Everyone’s been under pressure at one time or another, or in certain circumstances have really “felt the pressure.” From a scientific perspective, however, pressure has a very specific definition, and its exploration leads to some very important applications.
In physics, pressure is the effect of a force acting upon a surface. Mathematically, it is a scalar quantity calculated as the force applied per unit area, where the force applied is always perpendicular to the surface. The SI unit of pressure, a Pascal (Pa), is equivalent to a N/m2.
All states of matter can exert pressure. When you walk across an ice-covered lake, you are applying a pressure to the ice equal to the force of gravity on your body (your weight) divided by the area over which you’re contacting the ice. This is why it is important to spread your weight out when traversing fragile surfaces. Your odds of breaking through the ice go up tremendously if you walk across the ice in high heels, as the small area contacting the ice leads to a high pressure. This is also the reason snow shoes have such a large area. They are designed to reduce the pressure applied to the top crust of snow so that you can walk more easily without sinking into snow drifts.
Fluids, also, can exert pressure. All fluids exert outward pressure in all directions on the sides of any container holding the fluid. Even the Earth’s atmosphere exerts pressure, which you are experiencing right now. The pressures inside and outside your body are so well balanced, however, that you rarely notice the 101,325 Pascals due to the atmosphere (approximately 10N/cm2). If you ride in an airplane and change altitude (and therefore pressure) quickly, you may have experienced a “popping” sensation in your ears — this is due to the pressure inside your ear balancing the pressure outside your ear in a transfer of air through small tubes that connect your inner ear to your throat.
Question: Air pressure is approximately 100,000 Pascals. What force is exerted on this book when it is sitting flat on a desk? The area of the book’s cover is 0.035 m2.
Question: A fisherman with a mass of 75kg falls asleep on his four-legged chair of mass 5 kg. If each leg of the chair has a surface area of 2.5×10-4 m2 in contact with the ground, what is the average pressure exerted by the fisherman and chair on the ground?

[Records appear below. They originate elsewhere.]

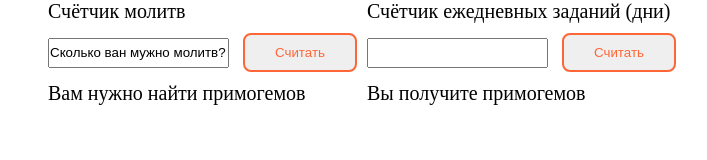
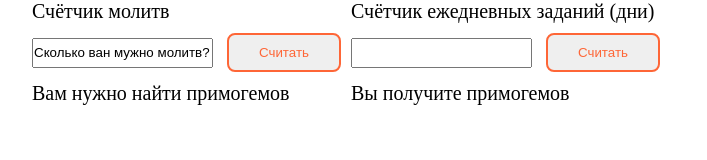
Before and after one commit to CoringPlay/calc-primogem, a plain HTML site: page index.html in a window 1280 px wide. Shown: the whole page, without its empty margins (32-739 px from the left). Drawn offline with Linux system fonts and the light colour scheme.

Commit message:
Update style.css
Изменение размера отступа

```diff
--- a/style.css
+++ b/style.css
@@ -12,7 +12,7 @@ input
 .container
 {
   display: flex;
-	padding: 0 10vh;
+	padding: 0 5%;
 }
 .molitva_iv_primogems
 {
```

Answer: The force applied is the force of gravity, therefore we can write:
Question: A scale which reads 0 in the vacuum of space is placed on the surface of planet Physica. On the planet’s surface, the scale indicates a force of 10,000 Newtons. Calculate the surface area of the scale, given that atmospheric pressure on the surface of Physica is 80,000 Pascals.

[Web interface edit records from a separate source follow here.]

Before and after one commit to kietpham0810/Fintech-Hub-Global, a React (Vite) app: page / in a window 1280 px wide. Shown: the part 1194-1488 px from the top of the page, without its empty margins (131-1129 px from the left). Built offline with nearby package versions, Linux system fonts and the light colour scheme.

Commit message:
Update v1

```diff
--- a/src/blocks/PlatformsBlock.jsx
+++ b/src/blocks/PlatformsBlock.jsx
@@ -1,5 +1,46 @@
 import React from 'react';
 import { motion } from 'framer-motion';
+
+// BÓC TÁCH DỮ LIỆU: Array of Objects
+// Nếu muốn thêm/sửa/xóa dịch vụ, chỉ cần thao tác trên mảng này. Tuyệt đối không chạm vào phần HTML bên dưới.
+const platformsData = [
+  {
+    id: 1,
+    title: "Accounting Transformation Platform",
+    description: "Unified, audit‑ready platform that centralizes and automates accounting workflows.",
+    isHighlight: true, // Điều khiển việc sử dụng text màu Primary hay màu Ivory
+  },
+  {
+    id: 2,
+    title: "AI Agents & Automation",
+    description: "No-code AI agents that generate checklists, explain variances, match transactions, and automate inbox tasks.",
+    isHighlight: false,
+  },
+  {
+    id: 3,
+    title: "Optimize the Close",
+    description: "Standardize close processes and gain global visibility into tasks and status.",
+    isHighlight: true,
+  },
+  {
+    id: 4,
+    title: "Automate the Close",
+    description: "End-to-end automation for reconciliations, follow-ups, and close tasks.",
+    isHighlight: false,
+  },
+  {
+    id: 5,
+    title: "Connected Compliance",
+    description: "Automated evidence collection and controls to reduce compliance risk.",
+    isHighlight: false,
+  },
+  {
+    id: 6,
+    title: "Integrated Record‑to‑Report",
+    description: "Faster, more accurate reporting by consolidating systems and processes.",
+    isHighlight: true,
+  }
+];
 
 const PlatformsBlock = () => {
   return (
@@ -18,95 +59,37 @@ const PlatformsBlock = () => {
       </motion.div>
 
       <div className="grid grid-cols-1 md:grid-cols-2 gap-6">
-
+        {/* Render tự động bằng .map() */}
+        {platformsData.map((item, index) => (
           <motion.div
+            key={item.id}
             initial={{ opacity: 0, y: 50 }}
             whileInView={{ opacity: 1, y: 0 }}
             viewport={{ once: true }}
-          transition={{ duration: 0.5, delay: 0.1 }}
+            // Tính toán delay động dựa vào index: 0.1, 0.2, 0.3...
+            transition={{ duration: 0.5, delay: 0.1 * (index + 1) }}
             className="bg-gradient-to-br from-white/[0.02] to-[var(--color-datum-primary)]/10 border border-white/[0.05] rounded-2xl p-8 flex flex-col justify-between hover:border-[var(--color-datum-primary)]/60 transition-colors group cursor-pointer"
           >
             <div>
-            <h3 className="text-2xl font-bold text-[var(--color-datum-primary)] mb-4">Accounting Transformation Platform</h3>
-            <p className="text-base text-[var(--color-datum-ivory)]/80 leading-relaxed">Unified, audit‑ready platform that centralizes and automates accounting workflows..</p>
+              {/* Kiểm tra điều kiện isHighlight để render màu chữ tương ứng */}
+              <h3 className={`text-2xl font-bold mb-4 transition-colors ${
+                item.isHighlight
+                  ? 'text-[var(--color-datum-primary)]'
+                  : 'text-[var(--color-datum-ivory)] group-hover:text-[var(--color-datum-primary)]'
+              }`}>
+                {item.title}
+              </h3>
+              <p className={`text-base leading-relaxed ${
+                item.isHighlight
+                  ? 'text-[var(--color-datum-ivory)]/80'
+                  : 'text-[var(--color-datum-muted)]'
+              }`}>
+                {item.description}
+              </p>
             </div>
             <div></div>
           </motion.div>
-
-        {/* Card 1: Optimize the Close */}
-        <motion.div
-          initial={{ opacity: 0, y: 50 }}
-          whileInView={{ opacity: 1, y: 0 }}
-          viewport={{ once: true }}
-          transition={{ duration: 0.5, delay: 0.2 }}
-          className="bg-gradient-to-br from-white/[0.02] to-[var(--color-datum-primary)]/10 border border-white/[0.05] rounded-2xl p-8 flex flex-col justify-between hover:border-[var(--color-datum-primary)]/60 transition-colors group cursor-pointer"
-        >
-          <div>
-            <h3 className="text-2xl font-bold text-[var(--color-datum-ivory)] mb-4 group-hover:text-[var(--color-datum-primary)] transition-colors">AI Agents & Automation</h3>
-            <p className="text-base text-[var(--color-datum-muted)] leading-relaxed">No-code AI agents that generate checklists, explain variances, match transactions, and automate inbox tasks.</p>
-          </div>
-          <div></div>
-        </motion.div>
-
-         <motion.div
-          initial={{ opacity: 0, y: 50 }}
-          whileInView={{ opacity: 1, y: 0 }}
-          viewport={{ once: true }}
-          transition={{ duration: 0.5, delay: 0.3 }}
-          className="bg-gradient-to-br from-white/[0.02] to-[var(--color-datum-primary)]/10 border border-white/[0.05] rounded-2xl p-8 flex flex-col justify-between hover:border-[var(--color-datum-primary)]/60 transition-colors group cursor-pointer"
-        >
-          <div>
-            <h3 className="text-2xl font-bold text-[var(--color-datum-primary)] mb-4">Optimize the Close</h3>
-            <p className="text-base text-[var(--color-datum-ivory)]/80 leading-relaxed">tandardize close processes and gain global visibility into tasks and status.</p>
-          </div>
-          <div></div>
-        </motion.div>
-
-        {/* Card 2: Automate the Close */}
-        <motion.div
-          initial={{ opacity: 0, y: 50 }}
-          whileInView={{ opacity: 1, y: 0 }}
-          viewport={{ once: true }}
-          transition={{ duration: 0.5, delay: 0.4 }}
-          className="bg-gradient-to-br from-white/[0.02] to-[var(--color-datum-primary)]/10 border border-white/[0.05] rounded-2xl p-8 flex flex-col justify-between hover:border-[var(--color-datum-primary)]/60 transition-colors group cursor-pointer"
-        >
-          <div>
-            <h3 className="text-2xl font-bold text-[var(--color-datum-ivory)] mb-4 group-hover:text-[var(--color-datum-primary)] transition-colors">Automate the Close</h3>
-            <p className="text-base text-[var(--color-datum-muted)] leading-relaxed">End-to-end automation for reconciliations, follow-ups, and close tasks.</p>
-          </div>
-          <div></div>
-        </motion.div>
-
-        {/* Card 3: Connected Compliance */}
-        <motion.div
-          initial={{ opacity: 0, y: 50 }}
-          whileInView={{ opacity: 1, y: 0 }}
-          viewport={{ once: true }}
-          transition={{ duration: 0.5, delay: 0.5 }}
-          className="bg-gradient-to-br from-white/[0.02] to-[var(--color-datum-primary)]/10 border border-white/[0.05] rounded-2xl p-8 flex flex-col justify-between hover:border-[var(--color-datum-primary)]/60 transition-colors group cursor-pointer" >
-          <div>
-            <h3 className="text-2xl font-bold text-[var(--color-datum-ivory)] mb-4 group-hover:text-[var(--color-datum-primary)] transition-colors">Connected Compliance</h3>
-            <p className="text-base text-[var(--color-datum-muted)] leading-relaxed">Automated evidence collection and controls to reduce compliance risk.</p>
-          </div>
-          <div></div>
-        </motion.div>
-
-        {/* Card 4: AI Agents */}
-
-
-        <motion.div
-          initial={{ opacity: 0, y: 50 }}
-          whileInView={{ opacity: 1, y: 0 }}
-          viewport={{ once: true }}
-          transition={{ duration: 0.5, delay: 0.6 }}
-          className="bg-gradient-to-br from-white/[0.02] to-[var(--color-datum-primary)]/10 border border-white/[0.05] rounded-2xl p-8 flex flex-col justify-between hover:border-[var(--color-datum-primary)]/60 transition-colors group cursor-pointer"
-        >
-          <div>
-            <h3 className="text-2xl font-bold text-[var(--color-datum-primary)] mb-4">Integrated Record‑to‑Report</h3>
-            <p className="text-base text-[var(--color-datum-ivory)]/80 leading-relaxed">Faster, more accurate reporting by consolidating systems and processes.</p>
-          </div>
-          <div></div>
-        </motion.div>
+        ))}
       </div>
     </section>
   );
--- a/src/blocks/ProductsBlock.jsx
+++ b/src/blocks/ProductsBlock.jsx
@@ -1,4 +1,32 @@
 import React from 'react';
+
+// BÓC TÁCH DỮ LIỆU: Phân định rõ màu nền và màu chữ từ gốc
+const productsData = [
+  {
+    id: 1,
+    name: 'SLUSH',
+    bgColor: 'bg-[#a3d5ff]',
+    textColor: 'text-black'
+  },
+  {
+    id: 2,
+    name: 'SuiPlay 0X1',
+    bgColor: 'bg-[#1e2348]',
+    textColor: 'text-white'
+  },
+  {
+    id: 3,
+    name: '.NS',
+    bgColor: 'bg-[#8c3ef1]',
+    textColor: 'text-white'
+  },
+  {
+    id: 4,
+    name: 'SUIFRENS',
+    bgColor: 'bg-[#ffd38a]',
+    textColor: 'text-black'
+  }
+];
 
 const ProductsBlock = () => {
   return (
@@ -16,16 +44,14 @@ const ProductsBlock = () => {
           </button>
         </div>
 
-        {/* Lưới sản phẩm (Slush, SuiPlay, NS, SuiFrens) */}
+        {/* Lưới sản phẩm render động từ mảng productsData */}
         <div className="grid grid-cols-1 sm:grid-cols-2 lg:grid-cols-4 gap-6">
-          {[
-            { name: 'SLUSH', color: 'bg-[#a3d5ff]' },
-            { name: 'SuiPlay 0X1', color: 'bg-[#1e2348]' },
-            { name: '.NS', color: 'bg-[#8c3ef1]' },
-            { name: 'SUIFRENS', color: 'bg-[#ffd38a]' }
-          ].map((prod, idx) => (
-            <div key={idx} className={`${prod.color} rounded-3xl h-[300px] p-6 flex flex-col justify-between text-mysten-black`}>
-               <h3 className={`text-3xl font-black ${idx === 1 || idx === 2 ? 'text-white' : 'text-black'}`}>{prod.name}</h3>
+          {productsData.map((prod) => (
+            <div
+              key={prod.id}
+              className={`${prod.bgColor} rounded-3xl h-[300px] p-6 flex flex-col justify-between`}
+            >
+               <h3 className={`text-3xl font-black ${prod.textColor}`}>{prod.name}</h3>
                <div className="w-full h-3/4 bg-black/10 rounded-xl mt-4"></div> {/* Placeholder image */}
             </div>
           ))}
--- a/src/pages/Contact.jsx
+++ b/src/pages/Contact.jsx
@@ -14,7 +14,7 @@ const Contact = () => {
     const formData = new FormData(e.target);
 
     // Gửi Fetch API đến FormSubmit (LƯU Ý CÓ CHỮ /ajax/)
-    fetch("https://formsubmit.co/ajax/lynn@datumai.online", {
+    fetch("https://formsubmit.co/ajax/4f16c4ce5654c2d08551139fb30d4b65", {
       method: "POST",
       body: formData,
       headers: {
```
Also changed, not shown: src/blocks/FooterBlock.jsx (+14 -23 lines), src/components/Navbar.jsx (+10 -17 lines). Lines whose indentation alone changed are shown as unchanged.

Question: Rank the following from highest pressure to lowest pressure upon the ground:
- The atmosphere at sea level
- A 7000-kg elephant with total area 0.5 m2 in contact with the ground
- A 65-kg lady in high heels with total area 0.005 m2 in contacting with the ground
- A 1600-kg car with a total tire contact area of 0.2 m2
Answer: From highest pressure to lowest pressure:
- The elephant (137,000 Pa)
- The lady in high heels (127,000 Pa)
- The atmosphere (100,000 Pa)
- The car (78,400 Pa)
The pressure that a fluid exerts on an object submerged in that fluid can be calculated almost as simply. If the object is submersed to a depth (h), the pressure is found by multiplying the density of the fluid by the depth submerged, all multiplied by the acceleration due to gravity.
This is known as the gauge pressure, because this is the reading you would observe on a pressure gauge. If there is also atmosphere above the fluid, such as the situation here on earth, you can determine the absolute pressure, or total pressure, by adding in the atmospheric pressure (P0), which is equal to approximately 100,000 Pascals.
Question: Samantha spots buried treasure while scuba diving on her Caribbean vacation. If she must descend to a depth of 40 meters to examine the pressure, what gauge pressure will she read on her scuba equipment? The density of sea water is 1025 kg/m3.
Question: What is the absolute pressure exerted on the diver in the previous problem by the water and atmosphere?
Question: A diver’s pressure gauge reads 250,000 Pascals in fresh water (ρ=1000 kg/m3). How deep is the diver?